The NCAA published its first rule book in 1952. It was 25 pages. Half a century later, the NCAA has three separate rule books of 440, 349 and 316 pages, mostly governing off-the-field activity for its three divisions. Besides that, the NCAA has game rule books for football (255 pages), basketball (212) and other sports.

Such a surge has created hundreds of new jobs and new expenses for schools, whose increased vigilance has led to more violations being discovered, according to a survey and review of hundreds of violation reports obtained through open-records requests by The San Diego Union-Tribune…

A typical example of how this has affected schools is South Carolina. In the 1990s, the university had one full-time person committed to rules compliance, plus one full-time assistant. Today, you practically can’t throw a stone in Columbia without hitting a rules staffer. The Gamecocks have five rules interpreters, plus two administrative assistants and an intern.

Almost all major schools had only one rules compliance person in the 1990s. Today it’s at least two to four, an increase of about $100,000 to $200,000 in salaries per school.

Like accountants and lawyers in the real world, so are these bureaucratic leeches—the harder they look, the more justification for their existence they find.

Wait, did I compare NCAA and compliance workers with accountants and lawyers?

I apologize to accountants and lawyers. I shouldn’t have insulted you that way.

But you can see a correlation in real world organizations. When you create positions to find violations, you’ll get some each year. Why else do auditors look for Sports Illustrated swimsuit issues cluttering the office, or workmen’s comp posters in the break room?

It is how they show they are earning their salary.

How can compliance officers show they are earning their salary? You guessed it. More violations found.

Major rules cases have gone up, too. From 1953-85 (32 years), there were 284 major infractions cases, according to the NCAA’s database. In 23 years since, there have been 312.NCAA Major Infraction Cases NCAA Minor Infraction Cases

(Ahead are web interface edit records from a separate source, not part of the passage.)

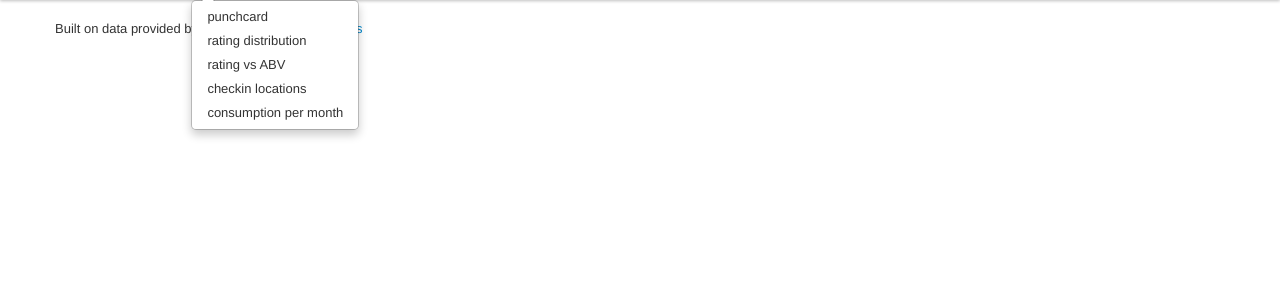
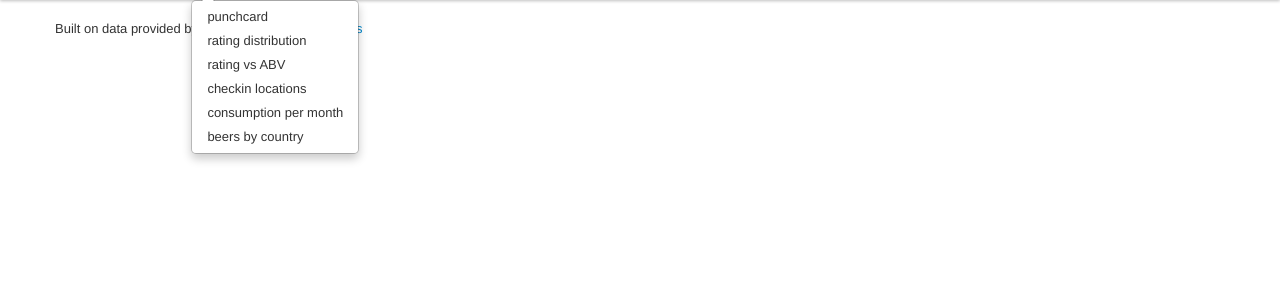
Before and after one commit to kvalle/beertistics, a Flask app: template beertistics/templates/page.html in a window 1280 px wide, after a click on "stats". Shown: the part 40-340 px from the top of the page. Run offline with Flask 2, Linux system fonts and the light colour scheme; the template is opened without the code that fills it, so the values that code supplies are empty; parts of the project's set-up code (start-up, migrations or seed data) failed here and were passed over; some libraries are stand-ins or nearby versions.

Commit message:
added graph to menu

```diff
--- a/beertistics/templates/page.html
+++ b/beertistics/templates/page.html
@@ -24,6 +24,7 @@
                 <li><a href="/stats/rating-vs-abv">rating vs ABV</a></li>
                 <li><a href="/stats/checkin-locations">checkin locations</a></li>
                 <li><a href="/stats/consumption-per-month">consumption per month</a></li>
+                <li><a href="/stats/beers-by-country">beers by country</a></li>
               </ul>
             </li>
             <li class="{% if 'photos' == active_page %}active{% endif %}">
```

And to make sure there are new things to find every year, you have to increase size of the Byzantine labyrinth known as the NCAA rulebook. From 25 pages in 1952 to over 440 pages for Division I alone. NCAA Rulebook Size

For comparison the Union-Tribune provides the NFL rule book: In the NFL, where the owners collectively bargain with pro players, the joint agreement is 202 pages. The league’s official playing rules fit on 125.

Thomas Hobbes was right. The Leviathan just continues to grow. Thomas Hobbes Leviathan
Top NCAA Violators